What this task involves » Please copy every line of the records below that holds the word "window".

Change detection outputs
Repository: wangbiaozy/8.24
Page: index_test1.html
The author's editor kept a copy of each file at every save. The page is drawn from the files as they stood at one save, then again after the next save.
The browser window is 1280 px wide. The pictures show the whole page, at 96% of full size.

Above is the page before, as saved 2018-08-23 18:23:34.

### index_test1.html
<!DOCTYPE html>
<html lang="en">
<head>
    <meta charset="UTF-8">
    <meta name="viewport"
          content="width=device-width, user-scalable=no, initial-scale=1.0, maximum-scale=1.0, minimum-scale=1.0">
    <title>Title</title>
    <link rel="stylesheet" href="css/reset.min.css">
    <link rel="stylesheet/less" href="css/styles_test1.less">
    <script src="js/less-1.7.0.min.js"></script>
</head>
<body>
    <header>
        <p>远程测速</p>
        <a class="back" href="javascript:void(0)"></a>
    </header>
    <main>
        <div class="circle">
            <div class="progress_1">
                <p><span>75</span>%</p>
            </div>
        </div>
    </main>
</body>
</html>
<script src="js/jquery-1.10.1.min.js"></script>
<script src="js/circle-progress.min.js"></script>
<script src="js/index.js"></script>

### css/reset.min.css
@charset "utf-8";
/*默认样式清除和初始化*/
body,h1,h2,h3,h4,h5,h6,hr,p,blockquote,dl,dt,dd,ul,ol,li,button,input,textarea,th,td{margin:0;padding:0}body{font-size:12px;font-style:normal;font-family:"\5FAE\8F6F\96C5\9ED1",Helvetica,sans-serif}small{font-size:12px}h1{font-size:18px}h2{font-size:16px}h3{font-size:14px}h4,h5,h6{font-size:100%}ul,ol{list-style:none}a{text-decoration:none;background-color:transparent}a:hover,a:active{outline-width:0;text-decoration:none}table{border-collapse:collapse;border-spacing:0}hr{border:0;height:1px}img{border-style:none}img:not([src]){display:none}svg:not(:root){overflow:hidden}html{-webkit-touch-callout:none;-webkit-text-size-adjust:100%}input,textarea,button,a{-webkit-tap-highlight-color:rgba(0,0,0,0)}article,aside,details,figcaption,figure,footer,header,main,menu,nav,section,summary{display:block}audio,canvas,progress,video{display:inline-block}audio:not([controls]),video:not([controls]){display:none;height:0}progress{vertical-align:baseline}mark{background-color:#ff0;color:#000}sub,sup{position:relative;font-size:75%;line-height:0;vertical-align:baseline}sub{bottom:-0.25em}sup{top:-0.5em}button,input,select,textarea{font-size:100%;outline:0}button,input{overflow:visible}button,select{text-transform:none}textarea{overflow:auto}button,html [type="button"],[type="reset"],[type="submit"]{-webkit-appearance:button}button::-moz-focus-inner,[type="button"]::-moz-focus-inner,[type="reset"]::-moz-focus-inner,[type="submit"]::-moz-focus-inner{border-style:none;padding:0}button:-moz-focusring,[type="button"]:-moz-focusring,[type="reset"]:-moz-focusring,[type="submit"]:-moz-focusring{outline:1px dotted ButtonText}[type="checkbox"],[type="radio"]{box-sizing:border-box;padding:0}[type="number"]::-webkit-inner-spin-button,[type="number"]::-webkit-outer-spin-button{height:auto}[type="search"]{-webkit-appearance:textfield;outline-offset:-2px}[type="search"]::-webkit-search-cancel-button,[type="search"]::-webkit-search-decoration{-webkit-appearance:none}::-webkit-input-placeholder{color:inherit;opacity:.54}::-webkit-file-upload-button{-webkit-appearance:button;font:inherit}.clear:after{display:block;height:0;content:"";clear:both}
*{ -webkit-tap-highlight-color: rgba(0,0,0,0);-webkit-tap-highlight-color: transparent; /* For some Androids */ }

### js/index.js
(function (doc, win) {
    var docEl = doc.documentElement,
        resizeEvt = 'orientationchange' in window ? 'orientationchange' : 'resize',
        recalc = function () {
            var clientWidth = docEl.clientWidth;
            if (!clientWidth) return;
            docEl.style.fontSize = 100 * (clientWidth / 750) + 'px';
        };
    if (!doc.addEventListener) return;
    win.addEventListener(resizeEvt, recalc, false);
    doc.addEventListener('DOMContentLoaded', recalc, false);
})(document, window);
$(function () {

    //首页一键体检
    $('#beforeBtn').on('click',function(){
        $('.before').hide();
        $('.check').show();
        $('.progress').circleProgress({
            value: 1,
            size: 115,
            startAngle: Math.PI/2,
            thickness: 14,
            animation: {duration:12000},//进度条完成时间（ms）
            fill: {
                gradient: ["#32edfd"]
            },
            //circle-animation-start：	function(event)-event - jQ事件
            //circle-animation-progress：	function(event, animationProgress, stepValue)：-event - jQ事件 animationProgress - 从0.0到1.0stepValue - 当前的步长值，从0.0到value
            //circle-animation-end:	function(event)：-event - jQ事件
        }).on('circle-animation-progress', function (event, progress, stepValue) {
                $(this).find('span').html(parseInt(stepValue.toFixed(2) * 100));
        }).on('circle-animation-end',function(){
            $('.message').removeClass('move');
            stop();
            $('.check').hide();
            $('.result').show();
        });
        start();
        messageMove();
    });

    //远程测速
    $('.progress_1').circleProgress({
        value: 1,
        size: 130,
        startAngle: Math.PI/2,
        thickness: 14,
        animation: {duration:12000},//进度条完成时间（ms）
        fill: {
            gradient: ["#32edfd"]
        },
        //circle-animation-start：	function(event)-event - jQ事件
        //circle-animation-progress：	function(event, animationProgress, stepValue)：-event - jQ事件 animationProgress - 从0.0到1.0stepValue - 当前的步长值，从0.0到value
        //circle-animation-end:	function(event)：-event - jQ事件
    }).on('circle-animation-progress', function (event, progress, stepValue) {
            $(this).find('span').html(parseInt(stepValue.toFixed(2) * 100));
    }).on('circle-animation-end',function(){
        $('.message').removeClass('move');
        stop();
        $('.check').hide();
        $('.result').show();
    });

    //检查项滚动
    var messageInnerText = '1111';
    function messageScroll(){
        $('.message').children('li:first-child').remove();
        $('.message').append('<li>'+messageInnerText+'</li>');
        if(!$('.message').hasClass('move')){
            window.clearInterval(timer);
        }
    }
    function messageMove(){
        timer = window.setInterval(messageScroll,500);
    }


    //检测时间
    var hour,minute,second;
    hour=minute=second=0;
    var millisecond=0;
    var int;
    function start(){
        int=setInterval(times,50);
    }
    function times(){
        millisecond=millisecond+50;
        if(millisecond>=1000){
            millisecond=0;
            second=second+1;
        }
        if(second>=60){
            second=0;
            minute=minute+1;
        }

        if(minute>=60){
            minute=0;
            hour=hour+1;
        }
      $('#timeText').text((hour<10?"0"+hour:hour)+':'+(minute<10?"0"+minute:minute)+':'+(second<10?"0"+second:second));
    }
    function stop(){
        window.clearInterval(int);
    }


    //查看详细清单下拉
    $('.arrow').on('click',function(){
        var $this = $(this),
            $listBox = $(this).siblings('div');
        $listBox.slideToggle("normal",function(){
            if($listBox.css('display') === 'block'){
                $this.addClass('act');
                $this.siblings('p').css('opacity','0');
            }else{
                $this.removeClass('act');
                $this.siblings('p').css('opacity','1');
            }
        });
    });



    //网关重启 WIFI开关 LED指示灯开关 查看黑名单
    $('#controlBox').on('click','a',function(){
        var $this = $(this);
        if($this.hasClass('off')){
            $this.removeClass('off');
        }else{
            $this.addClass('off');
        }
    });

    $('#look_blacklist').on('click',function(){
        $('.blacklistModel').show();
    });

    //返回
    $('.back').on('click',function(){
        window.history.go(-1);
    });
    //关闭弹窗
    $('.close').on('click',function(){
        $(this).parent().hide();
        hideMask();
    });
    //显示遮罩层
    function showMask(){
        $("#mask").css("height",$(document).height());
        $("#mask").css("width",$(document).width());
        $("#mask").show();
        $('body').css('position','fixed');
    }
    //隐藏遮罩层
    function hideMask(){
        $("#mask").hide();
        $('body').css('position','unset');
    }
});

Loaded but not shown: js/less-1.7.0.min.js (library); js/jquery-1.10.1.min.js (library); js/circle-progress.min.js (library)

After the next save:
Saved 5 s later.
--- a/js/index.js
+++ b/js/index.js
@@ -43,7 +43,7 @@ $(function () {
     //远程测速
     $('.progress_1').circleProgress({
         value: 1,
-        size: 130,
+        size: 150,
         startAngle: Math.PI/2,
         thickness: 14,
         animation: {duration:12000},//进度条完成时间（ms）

Your response »
The browser window is 1280 px wide. The pictures show the whole page, at 96% of full size.
        resizeEvt = 'orientationchange' in window ? 'orientationchange' : 'resize',
})(document, window);
            window.clearInterval(timer);
        timer = window.setInterval(messageScroll,500);
        window.clearInterval(int);
        window.history.go(-1);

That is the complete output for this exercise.